Shipkevich Bitcoin and ICO Attorney
Felix Shipkevich December 7, 2018
CFTC Smart Contracts Primer

The New Primer on Smart Contracts Outlines Their Uses and The CFTC Role

Following the 2017 Primer on virtual currency, The CFTC has now published a primer on smart contracts. This aims to provide some advice and direction on the advantages and risks that can happen with smart contracts. This will be useful for anyone that is a market participant in Finanacial Technology and it will provide a start guide to blockchain technology. In particular, this primer guide on smart contracts will provide some much-needed coherence and instruction since there is little regulation for the blockchain industry at this time.

The CFTC’s LabCFTC published a 32-page document that explains smart contracts simply, including what they are all about and how they can be used. This includes their history and the characteristics that make them a smart contract. Readers will also find graphics to make explanations about the software and how they work simpler to understand. The document starts by explaining that a smart contract is a ‘set of coded computer functions’. Indeed, smart contracts can be legally binding too, as they can include elements that become binding in law in traditional contracts. In addition, the code and technology that is involved with smart contracts means that real time updates can happen, which will be authorized by the parties. There is security provided with the help of cryptography. This could be particularly useful for self-executing insurance, as well as tracking payments and transferring premiums.

Daniel Gorfine, Director for the working group LabCFTC stated that, “Smart contracts are being used to drive further automation in our markets and may have an impact across a range of economic activities. This primer is focused on explaining smart contracts, exploring how they may impact our markets and highlighting potentially novel risks and challenges”

Moreover, the LabCFTC primer outlines the many benefits that are offered by smart contracts. This includes automation and how it can make creating contracts quicker and also reduce their cost. It can even mean that contracts are consistent and standardized across a business for fairness and clarity. Naturally, there are also some risks involved with smart contracts. The starter guide states that some smart contracts could have the potential to omit protections that are included with traditional contracts. This could mean there is a lack of transparency for customers, plus the opportunity for fraud through bad code. The Commission believes cyber threats could become a big problem too.
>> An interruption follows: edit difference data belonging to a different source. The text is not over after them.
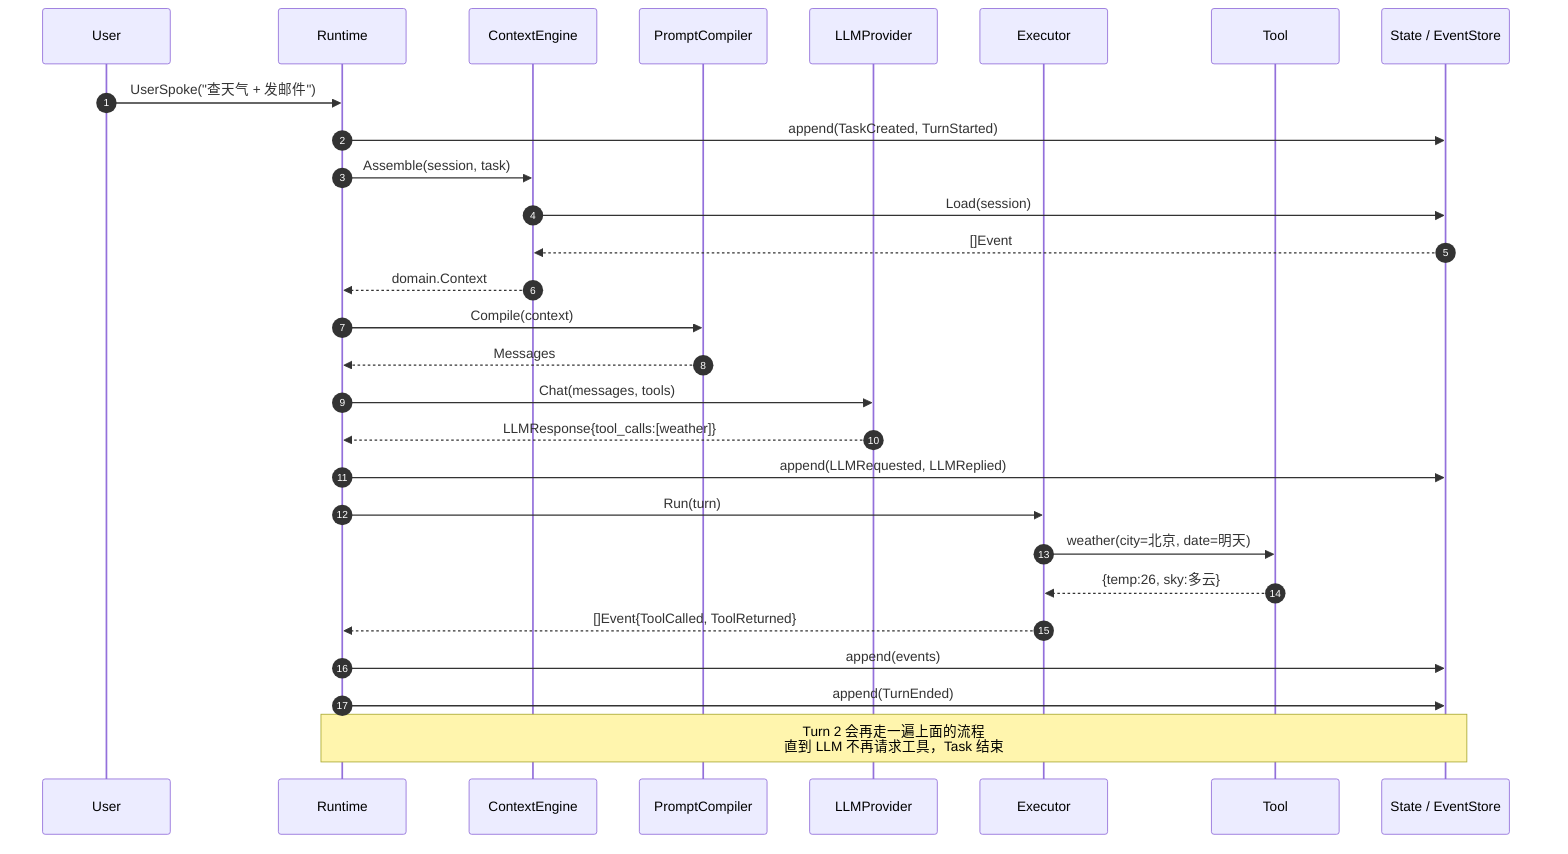
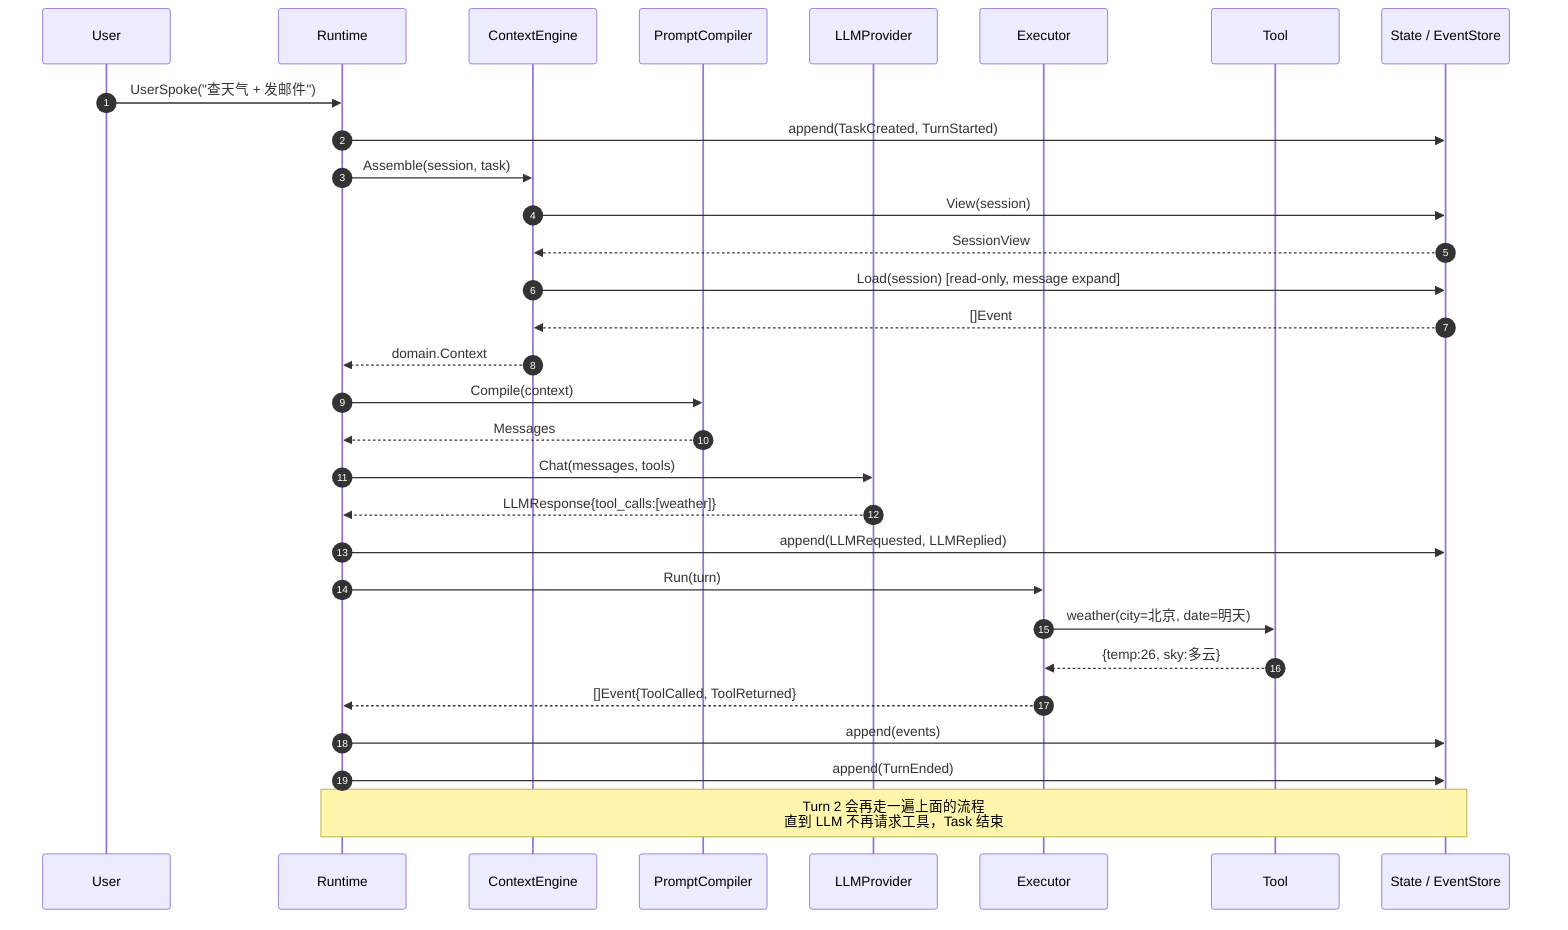
sequenceDiagram
    autonumber
    participant U  as User
    participant RT as Runtime
    participant CE as ContextEngine
    participant PC as PromptCompiler
    participant L  as LLMProvider
    participant EX as Executor
    participant T  as Tool
    participant ST as State / EventStore

    U ->> RT: UserSpoke("查天气 + 发邮件")
    RT ->> ST: append(TaskCreated, TurnStarted)

    RT ->> CE: Assemble(session, task)
-     CE ->> ST: Load(session)
+     CE ->> ST: View(session)
+     ST -->> CE: SessionView
+     CE ->> ST: Load(session) [read-only, message expand]
    ST -->> CE: []Event
    CE -->> RT: domain.Context

    RT ->> PC: Compile(context)
    PC -->> RT: Messages

    RT ->> L: Chat(messages, tools)
    L -->> RT: LLMResponse{tool_calls:[weather]}
    RT ->> ST: append(LLMRequested, LLMReplied)

    RT ->> EX: Run(turn)
    EX ->> T: weather(city=北京, date=明天)
    T -->> EX: {temp:26, sky:多云}
    EX -->> RT: []Event{ToolCalled, ToolReturned}
    RT ->> ST: append(events)
    RT ->> ST: append(TurnEnded)

    note over RT,ST: Turn 2 会再走一遍上面的流程<br/>直到 LLM 不再请求工具，Task 结束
Nonetheless, the CFTC does make it clear that with good regulation and governance, most of the risks can be diminished and solved. Indeed, it is the Commission’s duty to protect participants in the market and the wider public. By having standards and certain rules available from the start with smart contracts, development can head in the right direction. In addition, this can include standards in how smart contracts are designed and operated, as well as creating ways for dispute resolution in this area. In other words, with the right rules and standards in place from the beginning, the risks and challenges that are highlighted in the LabCFTC primer can be addressed and mitigated.

The Primer on Smart Contracts outlines what a smart contract is, how it compliments Blockchain’s distributed ledger technology, the role of the CFTC as a regulator, and further:

  • Overview of Challenges and Risks
  • Legal Considerations and Frameworks
  • Operational Risks
  • Technical Risks
  • Cybersecurity Risks
  • Fraud and Manipulation
  • Governance for Smart Contracts